Both in the press conference and the press release, the MCA focused heavily on the new restaurant, giving little information about the educational facilities to be built. F Newsmagazine reached out to the MCA for a comment with no reply. It is certain that this educational area — currently being called “the engagement zone” — will be located where the museum’s café is now. “We plan to make a space that will completely redefine the concept of a museum education center where visitors and artists share a welcoming place to learn, to linger, and to discover art and creativity,” said Grynsztejn, but she did not say how the MCA plans to do it.

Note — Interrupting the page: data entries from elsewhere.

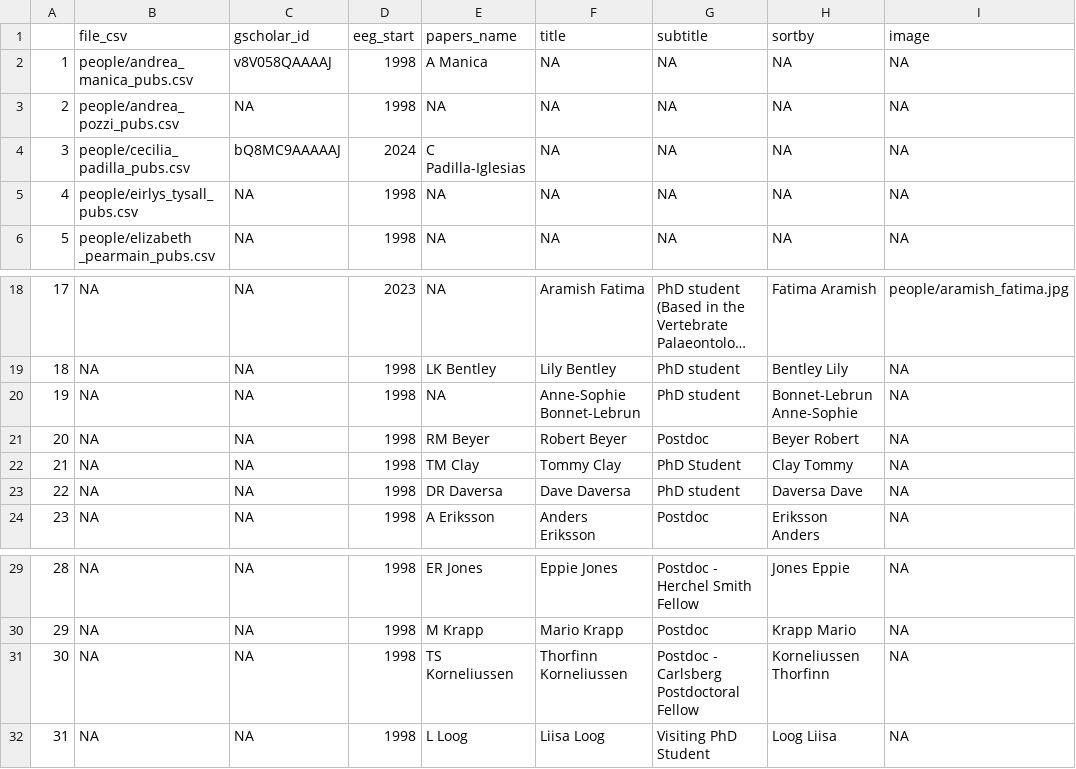
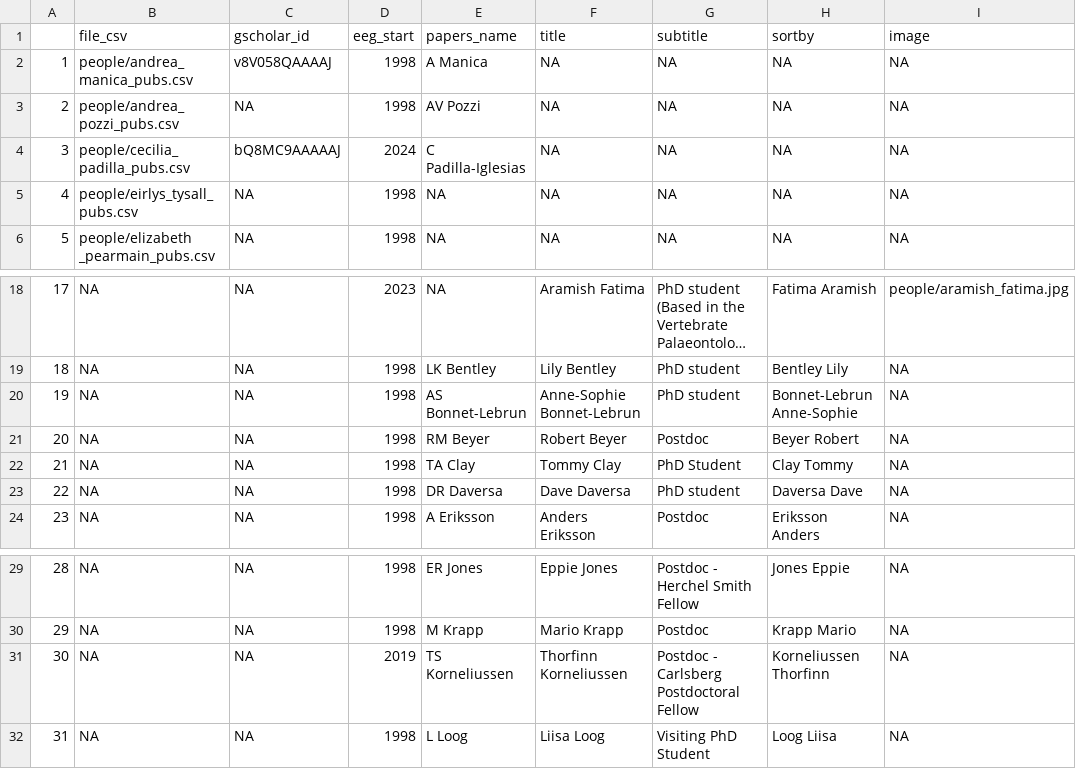
Before and after one commit to EvolEcolGroup/website, a CSV file: papers/people_metadata.csv, drawn as a sheet; only a part is shown, gaps mark what is left out; long unchanged cells end in …; the diff covers the shown part only; the diff names each change by its address in the sheet, - before the commit and + after, or states it on an @@ line.

Commit message:
More fixes to papers

```diff
--- a/papers/people_metadata.csv
+++ b/papers/people_metadata.csv
-E3 (papers_name): NA
+E3 (papers_name): AV Pozzi
-E20 (papers_name): NA
+E20 (papers_name): AS Bonnet-Lebrun
-E22 (papers_name): TM Clay
+E22 (papers_name): TA Clay
-D31 (eeg_start): 1998
+D31 (eeg_start): 2019
```
Also changed, not shown: 2 added rows and 16 edited cells elsewhere in this file, 4 other files.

Many museums in the past have used traditional tools to create engagement opportunities for new audiences and become more accessible museums. Some may have decided to create partnerships with existing local and community organizations. Cool Culture, for instance, is a New York-based non-profit helping low-income families accessing cultural institutions in New York for free. Other museums, such as the Yale Center for British Art, have developed specific public programs for families with children on the autism spectrum. Institutions such as the Dallas Museum of Art have decided to increase their accessibility by doing away with admission fees completely.

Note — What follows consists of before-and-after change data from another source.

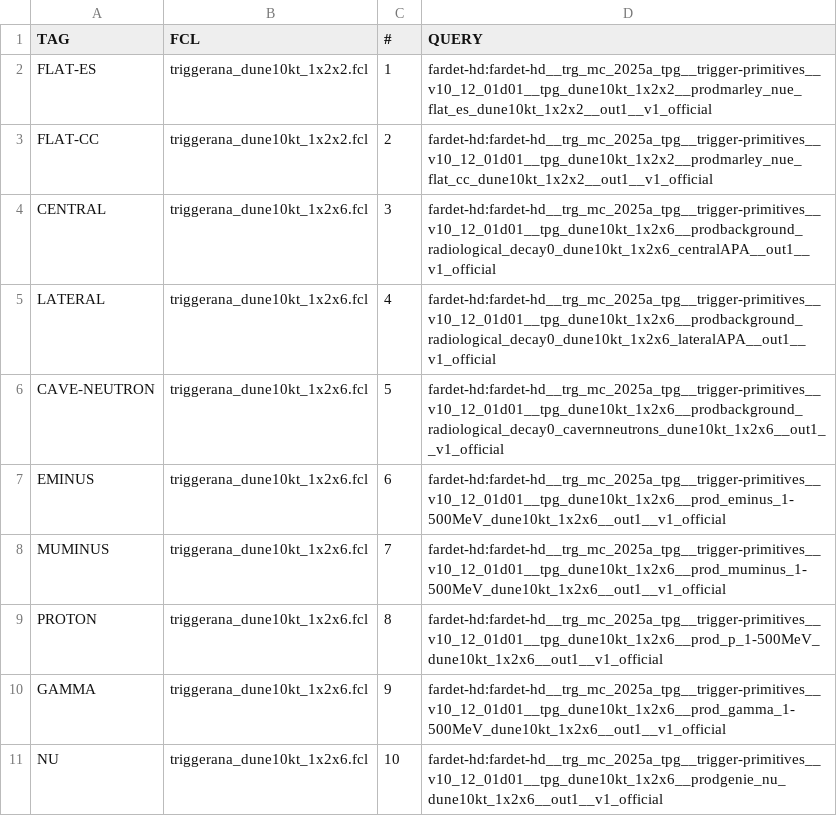
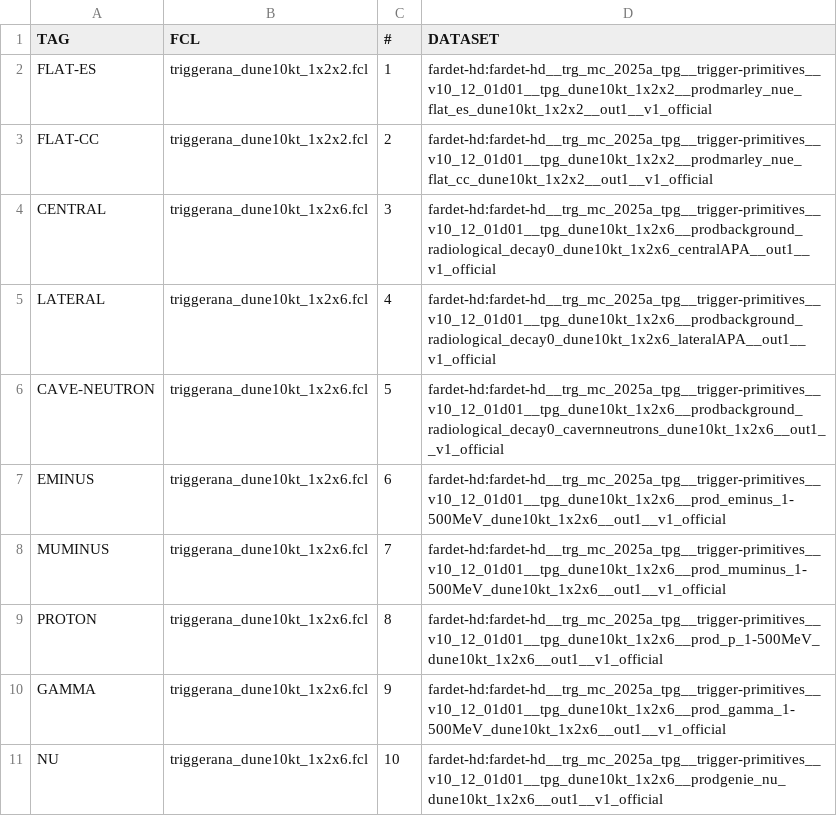
Before and after one commit to DUNE/merge-utils, a CSV file: config/trg_mc_2025a/trg_mc_2025a.csv, drawn as a sheet; the diff names each change by its address in the sheet, - before the commit and + after, or states it on an @@ line.

```diff
--- a/config/trg_mc_2025a/trg_mc_2025a.csv
+++ b/config/trg_mc_2025a/trg_mc_2025a.csv
-D1: QUERY
+D1: DATASET
```
Also changed, not shown: config/trg_mc_2025a/trg_mc_2025a_jobs.csv, 1 other file.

None of these is the accessibility trailblazer that the MCA seems to be with its new restaurant. “We’re all excited to think together about how a new restaurant can serve the MCA’s vision of being a welcoming space that is a portal to art, social experiences, the creative process, and of course, great food,” said Grynsztejn. With their audience in mind, the MCA is hoping to “[increase] the museum’s relevance and reputation while broadening [our] visitor base.” It seems the MCA has realized that the most valuable Chicago audience are tourists (as the city’s Cultural Plan makes apparent), and it is now doing its best to become more accessible to overlooked communities of demanding palates and people with full wallets.

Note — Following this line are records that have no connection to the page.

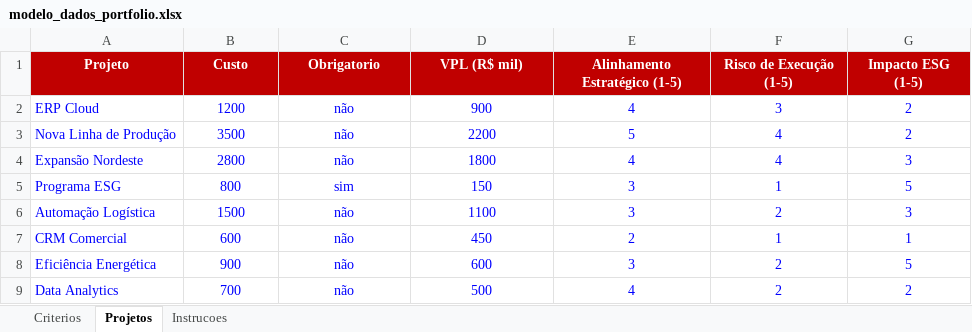
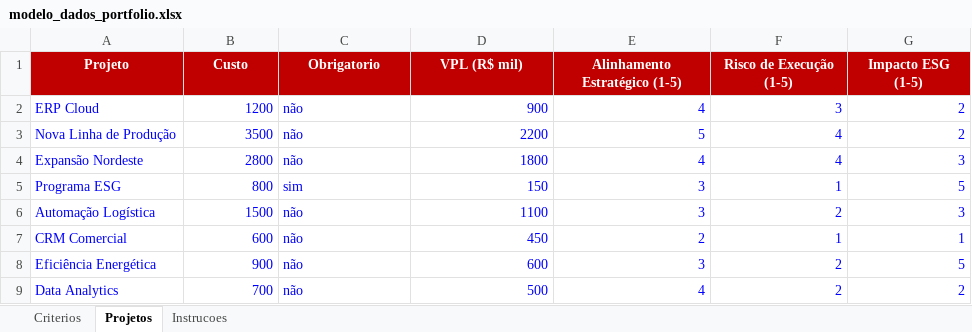
Before and after one commit to eliezermiranda/portfolio-mcda-promethee, an Excel workbook: modelo_dados_portfolio.xlsx, sheet Projetos, drawn as a sheet; values as stored, in another font and other column widths than the file's, no borders; the diff names each change by its address in the sheet, - before the commit and + after, or states it on an @@ line.

```diff
--- a/modelo_dados_portfolio.xlsx (sheet Projetos)
+++ b/modelo_dados_portfolio.xlsx (sheet Projetos)
-B2:B9 alignment: center
+B2:B9 alignment: right
-C2:C9 alignment: center
+C2:C9 alignment: left
-D2:G9 alignment: center
+D2:G9 alignment: right
```
Also changed, not shown: sheet Instrucoes, sheet Criterios, 1 other file.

The MCA has undeniably high-quality and multidisciplinary programs. Its dance performances, for instance, never disappoint. Mariano Pensotti’s Cineastas was one of the most exciting Chicago premieres of a great work of theatre in 2014. The Doris Salcedo exhibition currently on view has reconciled more than one person with the MCA’s treatment of Latin American art, especially following the opportunistic Unbound: Contemporary Art After Frida Kahlo. It is a shame that the MCA’s audience is not as broad and diverse as its programming.
The MCA does a lot for artists. It feels like a safe and exciting place to be invited as an emerging or established artist. Its Chicago Works series, a recurring program showcasing the works of Chicago natives, is a wonderful springboard for artists and a great opportunity for audiences to discover local makers. South Shore resident Faheem Majeed is now part of this series, and his civically engaged practice and involvement with South Side communities could be a wonderful opportunity for an overlooked audience to feel welcome at the MCA.
It is unfortunate that a brand new restaurant is the MCA’s most promoted tactic for creating a more accessible museum, because one must wonder whether the true motivation for the Vision Campaign is the museum’s reputation. It is okay for a museum to want to build its reputation as an institution, to host blockbuster exhibitions, and to have a fancy restaurant. It takes all kinds of museums to make up an art world. It is not okay to talk about accessibility when what is being most promoted will likely only recreate existing power dynamics in the arts. People who do not have the social and financial means to access museums probably do not have the means to access restaurants either.